## PROMPT
Scan the entries below for "align" and copy each line that holds it.

Recorded data:
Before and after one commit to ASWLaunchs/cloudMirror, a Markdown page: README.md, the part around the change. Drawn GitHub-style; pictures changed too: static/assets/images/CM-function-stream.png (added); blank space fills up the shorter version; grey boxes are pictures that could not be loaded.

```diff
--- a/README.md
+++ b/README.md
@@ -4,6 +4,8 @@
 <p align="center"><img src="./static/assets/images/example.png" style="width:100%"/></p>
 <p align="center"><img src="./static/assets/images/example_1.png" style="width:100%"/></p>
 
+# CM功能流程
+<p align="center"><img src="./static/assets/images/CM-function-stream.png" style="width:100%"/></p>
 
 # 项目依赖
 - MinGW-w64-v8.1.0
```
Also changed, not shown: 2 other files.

## WRITTEN RESPONSE
 <p align="center"><img src="./static/assets/images/example.png" style="width:100%"/></p>
 <p align="center"><img src="./static/assets/images/example_1.png" style="width:100%"/></p>
+<p align="center"><img src="./static/assets/images/CM-function-stream.png" style="width:100%"/></p>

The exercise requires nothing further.